POLICYMAKING FOR AND WITH ENTREPRENEURS

The magic ingredient to exponential growth OR Scaling up – done smartly

(The short version for busy executives)

Is it worthwhile talking to a bureaucrat?

  • Normally, no.
  • If I want to live in a country where the poor can afford my products and supply my business, maybe yes.
  • If I want to grow my business and do good at the same time, probably yes.
  • If I need help to grow my business in underserved markets, most probably yes.
  • If I want to work with a bureaucrat for inclusive business “win-win-win magic,” definitely yes.

Where can I sign up for MyiBAN?

Private sector contribution to inclusive business policy development and implementation

(The long version for everybody)

“Don’t go to the master, if you are not called upon” is a German proverb, which encourages people to keep their distance from authorities to avoid trouble. I encounter this same unease among many entrepreneurs who prefer to stay away from policymakers and instead focus on what they perceive as the task at hand: growing their business by staying off the radar. Indeed, many entrepreneurs understand policymaking to be a cumbersome and long winding process with very uncertain outcomes. Spending precious business resources to influence laws that might take years to move from drafting to implementation can sound like a bad risk/return proposition.

So, why are clear-sighted entrepreneurs getting excited about engaging in inclusive business (IB) policy development?

A young entrepreneur from Myanmar gave me an impressive answer. He explained that, together with others like him, he has the opportunity and duty to shape the development of the economy in his country. Either these aspiring entrepreneurs can pursue the way of Milton Friedman capitalism, which will create growing inequalities for decades to come, or they can promote inclusive business models as the way to do business consciously and avoid extreme inequalities. Consequently, young entrepreneurs are taking an active role in the IB Steering Group of Myanmar.

When iBAN and UN ESCAP (United Nations Economic and Social Commission for Asia and the Pacific) began the national IB landscaping process in Cambodia, we talked to many representatives from the business community and the government. We came out of each meeting with the realisation that IB resonates with both groups equally, as it delivers financial returns, inclusive growth and systemic social impact—offering a true win-win-win for business, government and the low-income population. Who could be against that? A discussion on supporting IB through policy instruments catches the imagination of business leaders and policymakers alike, leading to a very constructive dialogue between the public and the private sector. This is in stark contrast to how we think about business and government relating, through fraught debates on taxes, for example.
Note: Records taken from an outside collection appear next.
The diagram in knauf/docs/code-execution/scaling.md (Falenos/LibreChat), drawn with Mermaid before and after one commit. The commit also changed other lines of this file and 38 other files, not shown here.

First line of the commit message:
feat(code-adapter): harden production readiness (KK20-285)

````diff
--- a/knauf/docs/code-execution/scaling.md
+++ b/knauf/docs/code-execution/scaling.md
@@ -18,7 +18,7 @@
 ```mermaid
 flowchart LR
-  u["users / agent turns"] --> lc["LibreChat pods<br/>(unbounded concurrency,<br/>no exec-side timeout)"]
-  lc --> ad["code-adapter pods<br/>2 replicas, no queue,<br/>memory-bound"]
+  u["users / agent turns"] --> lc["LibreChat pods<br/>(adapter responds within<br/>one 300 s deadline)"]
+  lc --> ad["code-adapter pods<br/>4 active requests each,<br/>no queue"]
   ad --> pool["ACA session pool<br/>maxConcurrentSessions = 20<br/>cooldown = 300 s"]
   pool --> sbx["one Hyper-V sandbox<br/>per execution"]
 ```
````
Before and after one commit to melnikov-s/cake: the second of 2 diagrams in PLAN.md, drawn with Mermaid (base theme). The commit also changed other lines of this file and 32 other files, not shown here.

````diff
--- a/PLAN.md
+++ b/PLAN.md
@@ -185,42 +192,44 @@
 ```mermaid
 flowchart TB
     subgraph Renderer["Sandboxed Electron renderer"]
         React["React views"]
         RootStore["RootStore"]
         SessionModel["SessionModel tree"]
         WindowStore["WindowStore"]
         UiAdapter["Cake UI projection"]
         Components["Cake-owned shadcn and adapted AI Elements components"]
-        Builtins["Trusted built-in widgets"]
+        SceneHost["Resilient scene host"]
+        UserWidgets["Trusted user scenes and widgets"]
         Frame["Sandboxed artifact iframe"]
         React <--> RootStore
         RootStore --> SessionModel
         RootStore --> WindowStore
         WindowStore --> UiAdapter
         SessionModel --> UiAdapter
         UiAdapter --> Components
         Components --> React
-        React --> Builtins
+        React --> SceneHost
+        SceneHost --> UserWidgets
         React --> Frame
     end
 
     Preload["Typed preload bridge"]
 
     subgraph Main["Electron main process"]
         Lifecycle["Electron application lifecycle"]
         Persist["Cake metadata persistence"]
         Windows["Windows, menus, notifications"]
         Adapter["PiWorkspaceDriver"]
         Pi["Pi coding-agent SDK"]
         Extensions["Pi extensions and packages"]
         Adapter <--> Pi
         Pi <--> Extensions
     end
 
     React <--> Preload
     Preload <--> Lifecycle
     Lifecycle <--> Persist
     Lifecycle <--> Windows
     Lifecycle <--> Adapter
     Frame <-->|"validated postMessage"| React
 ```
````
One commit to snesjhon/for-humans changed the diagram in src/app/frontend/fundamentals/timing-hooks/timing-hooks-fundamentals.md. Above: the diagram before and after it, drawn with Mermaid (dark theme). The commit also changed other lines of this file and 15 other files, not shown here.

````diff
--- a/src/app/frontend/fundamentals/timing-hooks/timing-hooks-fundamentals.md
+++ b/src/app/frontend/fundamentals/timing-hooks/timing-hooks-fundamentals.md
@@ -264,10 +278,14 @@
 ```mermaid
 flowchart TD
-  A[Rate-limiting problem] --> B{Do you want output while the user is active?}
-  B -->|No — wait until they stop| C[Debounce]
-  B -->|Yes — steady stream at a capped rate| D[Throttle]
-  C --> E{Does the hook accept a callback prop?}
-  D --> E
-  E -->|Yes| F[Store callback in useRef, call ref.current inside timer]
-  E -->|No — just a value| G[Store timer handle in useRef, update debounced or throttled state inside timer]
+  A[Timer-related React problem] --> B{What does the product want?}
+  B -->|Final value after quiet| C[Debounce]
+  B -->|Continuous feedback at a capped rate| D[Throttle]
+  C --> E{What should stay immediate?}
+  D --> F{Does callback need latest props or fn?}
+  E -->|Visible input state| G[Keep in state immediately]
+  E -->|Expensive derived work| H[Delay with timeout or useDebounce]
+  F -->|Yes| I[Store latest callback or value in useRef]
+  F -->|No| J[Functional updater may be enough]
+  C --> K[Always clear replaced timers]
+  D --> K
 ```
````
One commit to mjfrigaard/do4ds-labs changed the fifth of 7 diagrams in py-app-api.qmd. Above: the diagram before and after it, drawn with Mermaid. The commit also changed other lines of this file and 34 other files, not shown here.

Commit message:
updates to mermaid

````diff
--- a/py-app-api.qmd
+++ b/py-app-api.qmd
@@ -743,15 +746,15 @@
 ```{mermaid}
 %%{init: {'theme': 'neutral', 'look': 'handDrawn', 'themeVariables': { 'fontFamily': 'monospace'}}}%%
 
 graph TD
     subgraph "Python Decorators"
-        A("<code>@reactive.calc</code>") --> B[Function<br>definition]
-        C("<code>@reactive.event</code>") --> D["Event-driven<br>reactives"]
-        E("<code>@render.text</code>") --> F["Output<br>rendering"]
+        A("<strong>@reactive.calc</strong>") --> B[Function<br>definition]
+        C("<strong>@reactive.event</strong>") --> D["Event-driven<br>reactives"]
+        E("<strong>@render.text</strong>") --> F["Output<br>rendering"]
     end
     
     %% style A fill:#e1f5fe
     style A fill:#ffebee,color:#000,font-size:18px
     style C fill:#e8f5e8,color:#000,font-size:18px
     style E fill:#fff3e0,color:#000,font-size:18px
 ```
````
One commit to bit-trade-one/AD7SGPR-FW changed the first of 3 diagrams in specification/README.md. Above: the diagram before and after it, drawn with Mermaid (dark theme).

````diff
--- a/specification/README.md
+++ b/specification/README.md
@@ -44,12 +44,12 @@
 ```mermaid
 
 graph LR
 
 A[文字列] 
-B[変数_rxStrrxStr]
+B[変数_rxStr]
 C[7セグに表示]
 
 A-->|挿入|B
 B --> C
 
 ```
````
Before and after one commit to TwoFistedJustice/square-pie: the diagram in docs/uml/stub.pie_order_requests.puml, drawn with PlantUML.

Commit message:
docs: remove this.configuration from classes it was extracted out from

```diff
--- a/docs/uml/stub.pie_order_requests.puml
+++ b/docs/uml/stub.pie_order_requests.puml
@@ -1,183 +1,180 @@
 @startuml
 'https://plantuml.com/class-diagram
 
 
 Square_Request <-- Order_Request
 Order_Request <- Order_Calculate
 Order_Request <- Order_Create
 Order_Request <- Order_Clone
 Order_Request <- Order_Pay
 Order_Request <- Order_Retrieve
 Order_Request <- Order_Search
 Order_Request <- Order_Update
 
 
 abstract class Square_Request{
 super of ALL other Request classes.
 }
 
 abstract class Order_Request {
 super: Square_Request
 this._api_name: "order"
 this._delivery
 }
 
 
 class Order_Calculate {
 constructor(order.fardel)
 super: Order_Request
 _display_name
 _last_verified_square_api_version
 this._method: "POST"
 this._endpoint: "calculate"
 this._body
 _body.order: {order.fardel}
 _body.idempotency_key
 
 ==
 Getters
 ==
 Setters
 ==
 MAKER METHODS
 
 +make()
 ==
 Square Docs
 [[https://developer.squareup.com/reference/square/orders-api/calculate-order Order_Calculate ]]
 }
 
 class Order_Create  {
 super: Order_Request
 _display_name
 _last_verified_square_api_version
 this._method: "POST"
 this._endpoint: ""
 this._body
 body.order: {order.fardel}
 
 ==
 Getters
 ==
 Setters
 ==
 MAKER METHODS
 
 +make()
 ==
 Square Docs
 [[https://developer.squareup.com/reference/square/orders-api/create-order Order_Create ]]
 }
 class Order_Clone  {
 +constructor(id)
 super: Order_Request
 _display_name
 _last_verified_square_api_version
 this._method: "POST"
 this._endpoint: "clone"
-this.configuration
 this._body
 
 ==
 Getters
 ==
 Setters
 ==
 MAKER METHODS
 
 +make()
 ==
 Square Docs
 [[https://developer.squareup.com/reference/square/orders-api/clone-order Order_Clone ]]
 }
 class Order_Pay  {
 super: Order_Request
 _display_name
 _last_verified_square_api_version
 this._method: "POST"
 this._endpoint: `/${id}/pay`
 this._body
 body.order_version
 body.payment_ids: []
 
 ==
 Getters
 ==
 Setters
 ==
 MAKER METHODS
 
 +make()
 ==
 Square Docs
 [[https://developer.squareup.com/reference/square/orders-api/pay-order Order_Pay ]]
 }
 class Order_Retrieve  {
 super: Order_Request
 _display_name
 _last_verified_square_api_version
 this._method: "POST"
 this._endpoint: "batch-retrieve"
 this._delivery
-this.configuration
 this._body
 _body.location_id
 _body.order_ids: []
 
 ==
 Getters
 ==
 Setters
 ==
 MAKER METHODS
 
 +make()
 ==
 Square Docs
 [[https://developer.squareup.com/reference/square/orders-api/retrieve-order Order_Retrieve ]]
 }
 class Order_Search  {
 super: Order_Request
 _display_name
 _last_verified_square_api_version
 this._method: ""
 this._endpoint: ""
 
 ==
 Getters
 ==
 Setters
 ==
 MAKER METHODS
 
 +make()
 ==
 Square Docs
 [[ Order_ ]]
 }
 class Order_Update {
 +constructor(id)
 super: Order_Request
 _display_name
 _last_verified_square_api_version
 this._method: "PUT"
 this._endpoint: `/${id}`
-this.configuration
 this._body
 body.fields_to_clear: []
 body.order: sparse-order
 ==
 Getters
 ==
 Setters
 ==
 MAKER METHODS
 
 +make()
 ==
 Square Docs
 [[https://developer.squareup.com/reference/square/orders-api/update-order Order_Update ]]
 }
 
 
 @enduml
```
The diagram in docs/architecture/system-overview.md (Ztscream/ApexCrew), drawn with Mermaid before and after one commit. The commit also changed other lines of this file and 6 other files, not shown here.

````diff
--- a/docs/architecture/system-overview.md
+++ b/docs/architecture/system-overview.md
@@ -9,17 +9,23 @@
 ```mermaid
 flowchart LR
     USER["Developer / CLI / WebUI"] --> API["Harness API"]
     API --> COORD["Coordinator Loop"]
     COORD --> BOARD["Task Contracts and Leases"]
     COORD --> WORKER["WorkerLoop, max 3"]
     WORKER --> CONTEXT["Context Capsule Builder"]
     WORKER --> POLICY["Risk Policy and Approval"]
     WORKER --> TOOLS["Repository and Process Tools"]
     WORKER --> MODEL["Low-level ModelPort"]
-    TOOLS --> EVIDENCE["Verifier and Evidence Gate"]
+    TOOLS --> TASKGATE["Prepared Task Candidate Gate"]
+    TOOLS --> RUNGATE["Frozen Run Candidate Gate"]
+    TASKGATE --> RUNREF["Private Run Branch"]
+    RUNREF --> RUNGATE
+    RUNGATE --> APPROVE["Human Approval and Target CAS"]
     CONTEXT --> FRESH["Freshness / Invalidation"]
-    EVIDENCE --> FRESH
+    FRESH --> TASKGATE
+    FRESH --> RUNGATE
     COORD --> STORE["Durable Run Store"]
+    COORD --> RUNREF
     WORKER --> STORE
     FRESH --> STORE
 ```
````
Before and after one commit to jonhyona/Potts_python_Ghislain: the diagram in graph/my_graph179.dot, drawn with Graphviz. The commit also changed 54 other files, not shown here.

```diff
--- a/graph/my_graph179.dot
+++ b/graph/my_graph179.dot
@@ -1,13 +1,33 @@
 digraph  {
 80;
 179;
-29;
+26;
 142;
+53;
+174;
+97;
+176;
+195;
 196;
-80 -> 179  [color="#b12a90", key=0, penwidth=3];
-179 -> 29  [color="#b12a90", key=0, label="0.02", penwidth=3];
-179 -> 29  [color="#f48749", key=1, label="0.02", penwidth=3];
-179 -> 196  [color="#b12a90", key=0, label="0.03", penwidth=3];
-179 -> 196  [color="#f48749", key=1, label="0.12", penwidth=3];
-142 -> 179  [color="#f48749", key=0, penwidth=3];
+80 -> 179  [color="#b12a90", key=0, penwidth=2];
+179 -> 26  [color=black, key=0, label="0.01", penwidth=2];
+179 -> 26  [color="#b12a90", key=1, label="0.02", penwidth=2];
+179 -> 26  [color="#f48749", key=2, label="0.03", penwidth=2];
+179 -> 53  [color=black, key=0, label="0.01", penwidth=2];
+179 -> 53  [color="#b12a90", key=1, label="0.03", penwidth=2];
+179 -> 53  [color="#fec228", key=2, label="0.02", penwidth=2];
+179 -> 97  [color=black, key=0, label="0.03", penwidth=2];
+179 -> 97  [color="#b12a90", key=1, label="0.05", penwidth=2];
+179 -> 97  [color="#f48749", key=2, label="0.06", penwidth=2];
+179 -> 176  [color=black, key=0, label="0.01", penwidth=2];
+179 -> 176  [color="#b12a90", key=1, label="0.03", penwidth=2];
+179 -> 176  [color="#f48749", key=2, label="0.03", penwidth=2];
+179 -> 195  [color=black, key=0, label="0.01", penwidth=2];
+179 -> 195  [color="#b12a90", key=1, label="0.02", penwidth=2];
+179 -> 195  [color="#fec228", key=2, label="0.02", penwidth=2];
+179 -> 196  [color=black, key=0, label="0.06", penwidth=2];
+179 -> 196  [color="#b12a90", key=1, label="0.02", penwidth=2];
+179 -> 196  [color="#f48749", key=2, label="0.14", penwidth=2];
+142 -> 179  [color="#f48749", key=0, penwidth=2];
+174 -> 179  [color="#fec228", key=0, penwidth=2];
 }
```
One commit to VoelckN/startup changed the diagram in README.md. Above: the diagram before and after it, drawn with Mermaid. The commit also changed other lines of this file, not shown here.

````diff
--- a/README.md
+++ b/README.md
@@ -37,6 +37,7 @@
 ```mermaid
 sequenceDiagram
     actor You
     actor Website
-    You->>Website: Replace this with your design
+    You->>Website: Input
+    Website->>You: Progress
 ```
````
We also realised that—especially in IB where the ecosystem is not yet developed—the right policy instruments can be the ultimate enablers of business models reaching scale at the systemic level. An example can be found in the Philippines, where the microfinance industry grew sustainably through wise policies by the Central Bank, which were always informed by the industry. The Philippines has now also taken the lead in developing specific IB tax incentives, which in their first year led to projects that channeled USD $57 million to the base of the pyramid. The business community is now engaged in further developing IB policies through a participatory roadmap process, which will increase the ways in which the Philippines can promote inclusive business.

So, is engaging with policymakers as an entrepreneur a waste of time? In my experience, not. It is constructive—sometimes even fun and inspirational—with a great risk/return ratio. Read through this issue to experience more of the IB win-win-win magic and join iBAN’s policy engagement work in ASEAN and sub-Saharan Africa to experience it firsthand.

Yours,

Markus Dietrich

Markus Dietrich
Markus is responsible for iBAN’s activities in Asia. He supports companies to scale up their IB models and policymakers in the development of enabling policy environments. With a background in the private sector, Markus moved to the Philippines in 2008 and set up ASEI Inc., which developed into a leading IB and renewable energy consulting firm in the region working with ADB, GIZ, World Bank and the private sector. Among others, he authored the ADB IB country studies of the Philippines and Tajikistan and engaged in policy advisory for governments on IB and renewable energy incentive programs. Markus is also a committed social entrepreneur who co-founded Hilltribe Organics in Thailand, which engages hill tribe communities in organic farming. Markus holds a degree in Business Studies from CASS Business School and a master degree in International Community Economic Development from Southern New Hampshire University.